What the task requires -
Check each line below for the word "center", then please report how many lines have it and nothing more.

Material provided -
┌──

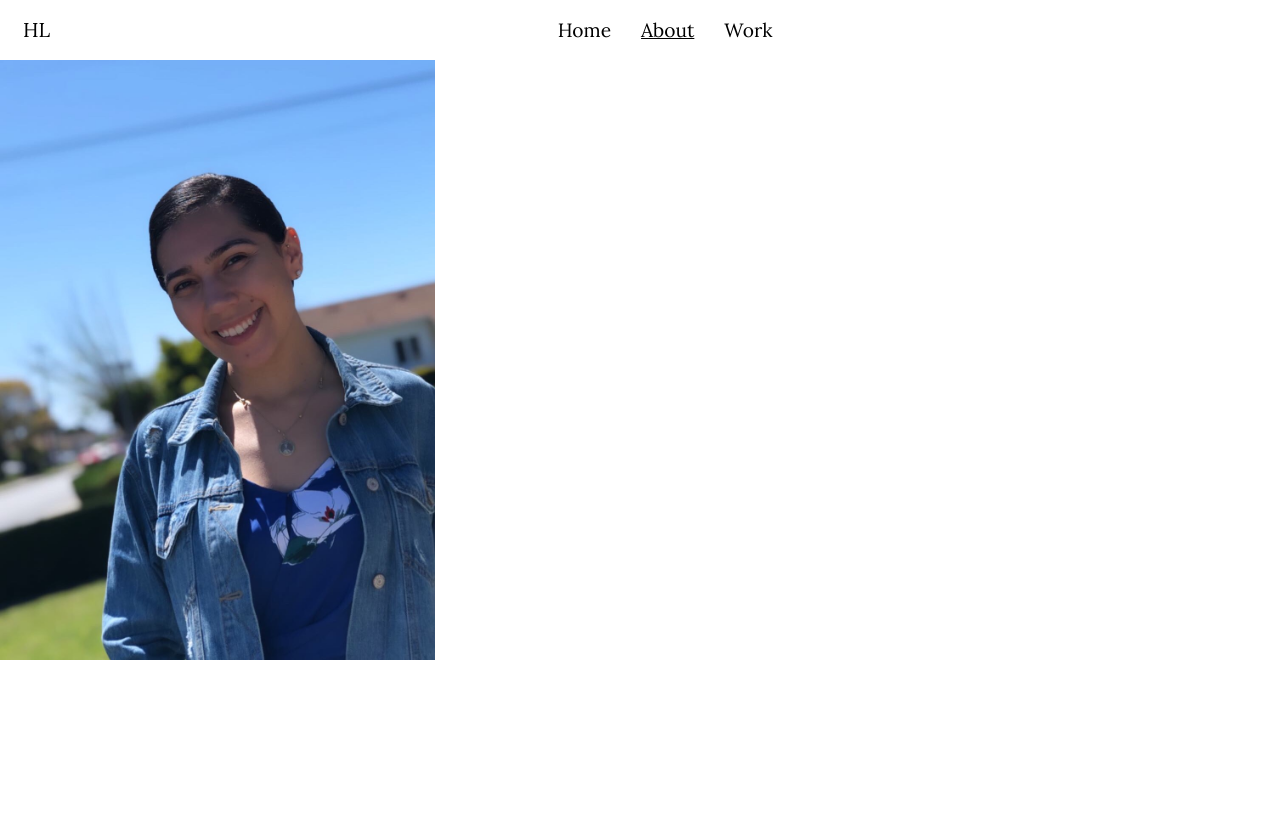
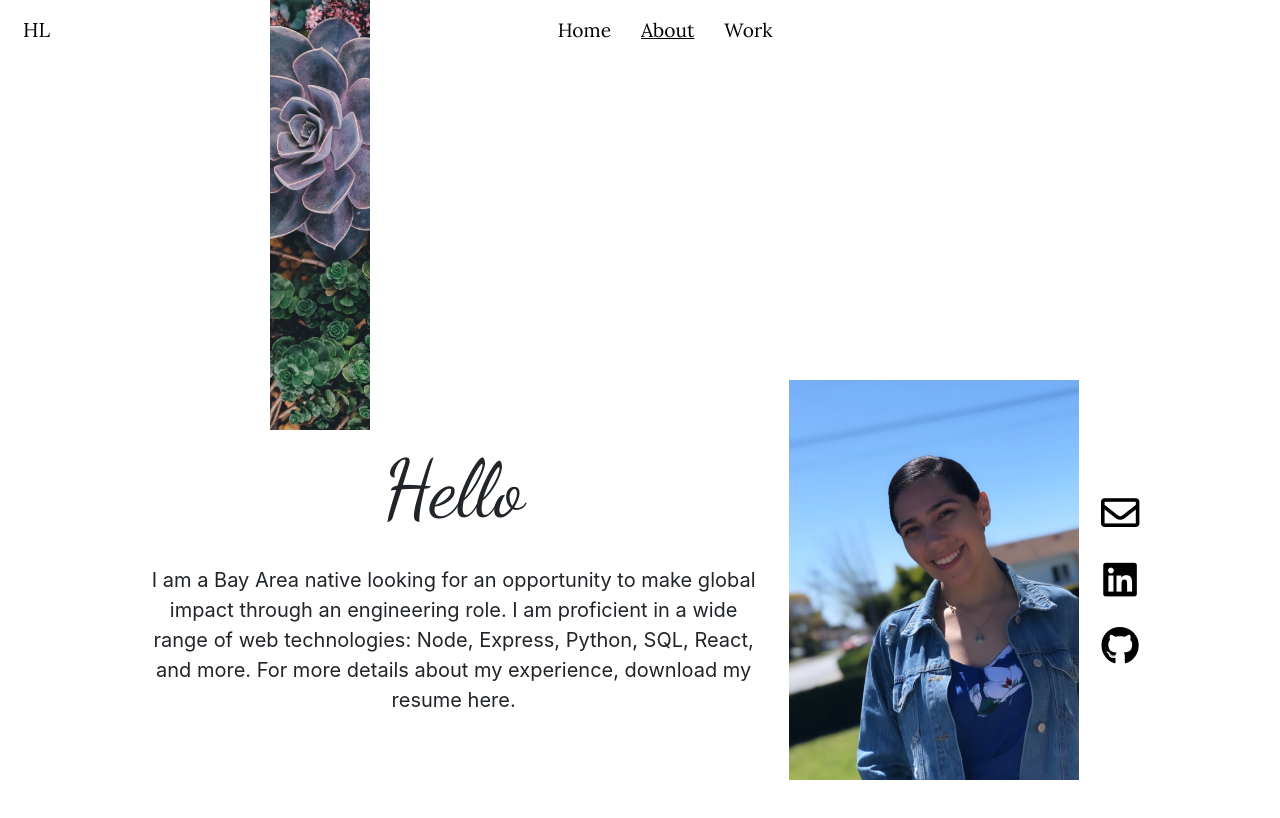
Before and after one commit to lopezh18/lopezhaley, a React (Create React App) app: page /about in a window 1280 px wide. Shown: the top 818 px of the page. Built offline with nearby package versions, Linux system fonts and the light colour scheme.

Commit message:
Added rectange1 and links to sites

```diff
--- a/public/index.html
+++ b/public/index.html
@@ -24,6 +24,7 @@
 
     <link href="https://fonts.googleapis.com/css?family=Playfair+Display&display=swap" rel="stylesheet">
   <link href="https://fonts.googleapis.com/css?family=Lora&display=swap" rel="stylesheet">
+  <link href="https://fonts.googleapis.com/css?family=Dancing+Script&display=swap" rel="stylesheet">
   <!--
       Notice the use of %PUBLIC_URL% in the tags above.
       It will be replaced with the URL of the `public` folder during the build.
--- a/src/components/About.js
+++ b/src/components/About.js
@@ -7,7 +7,28 @@ export default class About extends Component {
 
     return (
       <div>
-        <img className='portrait image-fluid' src={portrait} alt='portrait'/>
+        <div className='rectangle1'>
+
+        </div>
+        <div className='about-container'>
+          <div className='about-info'>
+            <p className='greeting'>Hello</p>
+            <p className='about-text'>I am a Bay Area native looking for an opportunity to make global impact through an engineering role. I am proficient in a wide range of web technologies: Node, Express, Python, SQL, React, and more. For more details about my experience, download my resume here. </p> </div>
+          <img className='portrait image-fluid' src={portrait} alt='portrait' />
+          <div className='about-icons'>
+            <a href='mailto:haleylopez95@gmail.com'>
+              <i className="far fa-envelope fa-2x mb-4"></i>
+            </a>
+            <br />
+            <a href='https://www.linkedin.com/in/haleyalopez/'>
+              <i className="fab fa-linkedin fa-2x mb-4"></i>
+            </a>
+            <br />
+            <a href='https://github.com/lopezh18'>
+              <i className="fab fa-github fa-2x"></i>
+            </a>
+          </div>
+        </div>
       </div>
     )
   }
--- a/src/components/stylesheets/about.css
+++ b/src/components/stylesheets/about.css
@@ -1,3 +1,47 @@
 .portrait{
-  height: 75vh;
+  height: 50vh;
+  margin: 15px;
 }
+
+.about-container{
+  padding: 0;
+  margin: 20px;
+  height: 100vh;
+  display: flex;
+  justify-content: center;
+  text-align: center;
+  align-items: center;
+  align-content: space-between;
+}
+
+.greeting{
+  font-size: 80px;
+  font-family: 'Dancing Script', cursive;
+}
+
+.rectangle1{
+  background-image: url('../../images/succulents.jpg');
+  background-position: top;
+  background-size: cover;
+  transform: rotate(-90deg);
+  /* transform-origin: 50% 30%; */
+}
+
+.about-text{
+  font-size: 20px;
+}
+
+.rectangle1{
+  height: 100px;
+  width: 80vh;
+}
+
+.about-info{
+  margin: 15px;
+  align-self: center;
+  width: 610px;
+}
+
+a:hover{
+  color: #62aa3d;
+}
```
Also changed, not shown: src/images/succulents.jpg (added).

└──

Written answer -
4